Human Rights Watch is Investigating Pain Treatment in the U.S. and Wants to Hear From You.
Human Rights Watch is Investigating Pain Treatment in the U.S. and Wants to Hear From You.March 17th, 2018 by Cindy Perlin
Is denial of adequate pain treatment a human rights issue? A highly respected, international human rights group, Human Rights Watch, seems to think so. They have just launched an investigation into pain treatment in the United States.
Human Rights Watch has heard from many pain patients who have had their opioids abruptly reduced or discontinued who are experiencing severe suffering as a result. Now they are interested in hearing from pain patients who are suffering because of lack of access to alternative pain treatments (e.g. acupuncture, chiropractic, biofeedback, massage, mind/body treatments, medical marijuana, etc.).due to unaffordability as a result of lack of insurance coverage, lack of availability or illegality.
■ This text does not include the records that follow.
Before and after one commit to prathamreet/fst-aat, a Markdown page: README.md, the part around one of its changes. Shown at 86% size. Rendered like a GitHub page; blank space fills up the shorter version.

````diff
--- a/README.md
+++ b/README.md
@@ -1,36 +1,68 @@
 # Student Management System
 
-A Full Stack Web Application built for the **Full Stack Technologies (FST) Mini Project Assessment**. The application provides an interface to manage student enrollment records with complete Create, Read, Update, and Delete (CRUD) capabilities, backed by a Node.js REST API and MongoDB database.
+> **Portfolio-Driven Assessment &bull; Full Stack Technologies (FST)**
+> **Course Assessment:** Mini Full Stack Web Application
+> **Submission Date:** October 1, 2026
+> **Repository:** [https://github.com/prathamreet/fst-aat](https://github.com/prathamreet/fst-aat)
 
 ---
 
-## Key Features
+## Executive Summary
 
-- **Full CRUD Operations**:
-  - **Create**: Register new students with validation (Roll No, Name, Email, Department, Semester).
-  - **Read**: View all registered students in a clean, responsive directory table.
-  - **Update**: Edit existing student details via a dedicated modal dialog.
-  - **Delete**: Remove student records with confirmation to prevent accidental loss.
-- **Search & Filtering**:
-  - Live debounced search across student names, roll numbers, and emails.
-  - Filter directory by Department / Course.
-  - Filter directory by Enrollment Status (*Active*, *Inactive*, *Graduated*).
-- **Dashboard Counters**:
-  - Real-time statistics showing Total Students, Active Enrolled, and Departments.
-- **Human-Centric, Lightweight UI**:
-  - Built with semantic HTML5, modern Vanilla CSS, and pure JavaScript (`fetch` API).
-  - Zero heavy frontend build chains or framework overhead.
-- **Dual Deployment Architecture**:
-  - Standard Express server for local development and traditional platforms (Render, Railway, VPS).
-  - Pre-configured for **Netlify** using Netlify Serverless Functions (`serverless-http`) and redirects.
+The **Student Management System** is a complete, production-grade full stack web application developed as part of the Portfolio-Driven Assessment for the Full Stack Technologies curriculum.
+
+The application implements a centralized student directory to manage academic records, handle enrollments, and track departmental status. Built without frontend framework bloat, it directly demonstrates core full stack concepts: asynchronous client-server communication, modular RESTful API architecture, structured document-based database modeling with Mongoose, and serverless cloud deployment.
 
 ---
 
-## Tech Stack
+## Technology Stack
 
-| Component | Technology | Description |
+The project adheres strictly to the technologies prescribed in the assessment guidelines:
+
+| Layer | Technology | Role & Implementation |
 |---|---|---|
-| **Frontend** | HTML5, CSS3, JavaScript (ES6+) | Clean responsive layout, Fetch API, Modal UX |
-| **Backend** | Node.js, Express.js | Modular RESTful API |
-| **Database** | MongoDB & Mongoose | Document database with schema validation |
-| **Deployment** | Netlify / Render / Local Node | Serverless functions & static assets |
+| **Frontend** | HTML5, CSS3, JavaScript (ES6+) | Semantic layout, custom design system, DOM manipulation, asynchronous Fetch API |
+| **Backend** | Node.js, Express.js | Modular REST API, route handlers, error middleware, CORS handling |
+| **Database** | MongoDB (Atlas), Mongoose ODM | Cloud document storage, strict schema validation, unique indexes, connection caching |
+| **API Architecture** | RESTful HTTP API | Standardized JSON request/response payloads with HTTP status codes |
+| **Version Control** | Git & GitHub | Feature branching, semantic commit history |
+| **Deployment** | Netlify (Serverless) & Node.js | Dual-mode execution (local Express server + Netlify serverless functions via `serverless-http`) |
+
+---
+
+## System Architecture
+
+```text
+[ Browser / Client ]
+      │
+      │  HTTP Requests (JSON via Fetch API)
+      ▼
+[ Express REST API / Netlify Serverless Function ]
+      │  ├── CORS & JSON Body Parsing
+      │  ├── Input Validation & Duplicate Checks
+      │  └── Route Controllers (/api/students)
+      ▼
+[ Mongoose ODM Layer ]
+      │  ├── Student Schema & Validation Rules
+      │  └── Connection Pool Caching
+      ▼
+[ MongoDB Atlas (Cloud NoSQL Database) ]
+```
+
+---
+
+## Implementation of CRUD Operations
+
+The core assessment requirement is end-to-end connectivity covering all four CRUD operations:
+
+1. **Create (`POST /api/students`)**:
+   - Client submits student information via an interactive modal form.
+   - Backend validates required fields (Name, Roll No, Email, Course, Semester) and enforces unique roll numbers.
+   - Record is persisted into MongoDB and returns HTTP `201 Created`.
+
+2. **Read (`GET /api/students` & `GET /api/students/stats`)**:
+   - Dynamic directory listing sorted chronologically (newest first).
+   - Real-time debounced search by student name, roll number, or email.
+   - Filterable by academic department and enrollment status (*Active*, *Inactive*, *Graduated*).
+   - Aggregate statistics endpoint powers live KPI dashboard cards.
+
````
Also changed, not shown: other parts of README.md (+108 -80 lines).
I have been asked by Human Rights Watch to help them collect stories from pain patients lacking access to alternative treatments. If you have a story to tell, please send it to me via my contact form HERE
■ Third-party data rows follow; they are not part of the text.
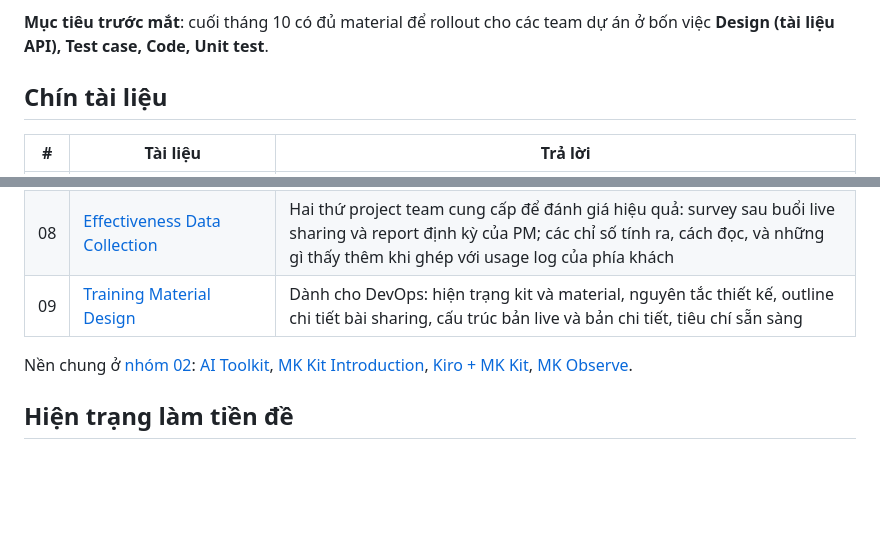
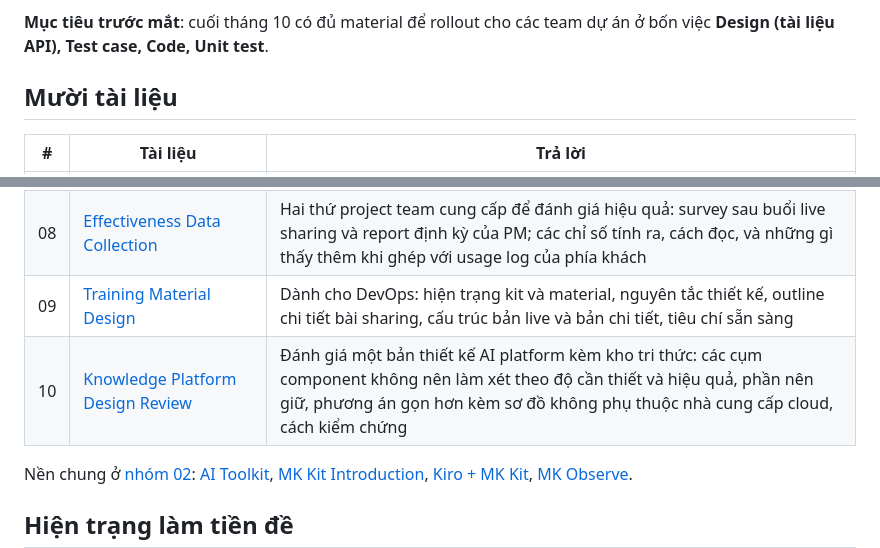
Before and after one commit to phuc-nt/ai-native-for-enterprise, a Markdown page: docs/04-organization-f-ai-adoption/README.md, 2 parts joined by grey strips. Drawn GitHub-style; blank space fills up the shorter version.

Commit message:
docs: add knowledge platform design review with a cloud-neutral alternative

```diff
--- a/docs/04-organization-f-ai-adoption/README.md
+++ b/docs/04-organization-f-ai-adoption/README.md
@@ -6,7 +6,7 @@ Tên task nói "soạn tài liệu", nhưng làm xong tài liệu không có ngh
 
 **Mục tiêu trước mắt**: cuối tháng 10 có đủ material để rollout cho các team dự án ở bốn việc **Design (tài liệu API), Test case, Code, Unit test**.
 
-## Chín tài liệu
+## Mười tài liệu
 
 | # | Tài liệu | Trả lời |
 |---|---|---|
@@ -19,6 +19,7 @@ Tên task nói "soạn tài liệu", nhưng làm xong tài liệu không có ngh
 | 07 | [Kit Rollout and Training Plan](07-kit-rollout-and-training-plan.md) | Plan chung cho mọi bên: vai trò và RACI của DevOps, Training, project team, phía khách; tóm tắt buổi sharing; việc theo giai đoạn (cột deadline để trống); lịch rollout; support; rủi ro |
 | 08 | [Effectiveness Data Collection](08-effectiveness-data-collection.md) | Hai thứ project team cung cấp để đánh giá hiệu quả: survey sau buổi live sharing và report định kỳ của PM; các chỉ số tính ra, cách đọc, và những gì thấy thêm khi ghép với usage log của phía khách |
 | 09 | [Training Material Design](09-training-material-design.md) | Dành cho DevOps: hiện trạng kit và material, nguyên tắc thiết kế, outline chi tiết bài sharing, cấu trúc bản live và bản chi tiết, tiêu chí sẵn sàng |
+| 10 | [Knowledge Platform Design Review](10-knowledge-platform-design-review.md) | Đánh giá một bản thiết kế AI platform kèm kho tri thức: các cụm component không nên làm xét theo độ cần thiết và hiệu quả, phần nên giữ, phương án gọn hơn kèm sơ đồ không phụ thuộc nhà cung cấp cloud, cách kiểm chứng |
 
 Nền chung ở [nhóm 02](../02-ai-in-sdlc/): [AI Toolkit](../02-ai-in-sdlc/01-ai-toolkit-offshore-team.md), [MK Kit Introduction](../02-ai-in-sdlc/02-mk-kit-introduction.md), [Kiro + MK Kit](../02-ai-in-sdlc/04-kiro-mk-kit-guide.md), [MK Observe](../02-ai-in-sdlc/05-mk-observe-agent-metrics.md).
 
```
Also changed, not shown: docs/04-organization-f-ai-adoption/10-knowledge-platform-design-review.md (added, +151 -0 lines), docs/README.md (+1 -1 lines).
More on Human Rights Watch from their website at http://www.hrw.org:
Human Rights Watch is a nonprofit, nongovernmental human rights organization made up of roughly 400 staff members around the globe. Its staff consists of human rights professionals including country experts, lawyers, journalists, and academics of diverse backgrounds and nationalities. Established in 1978, Human Rights Watch is known for its accurate fact-finding, impartial reporting, effective use of media, and targeted advocacy, often in partnership with local human rights groups. Each year, Human Rights Watch publishes more than 100 reports and briefings on human rights conditions in some 90 countries, generating extensive coverage in local and international media. With the leverage this brings, Human Rights Watch meets with governments, the United Nations, regional groups like the African Union and the European Union, financial institutions, and corporations to press for changes in policy and practice that promote human rights and justice around the world.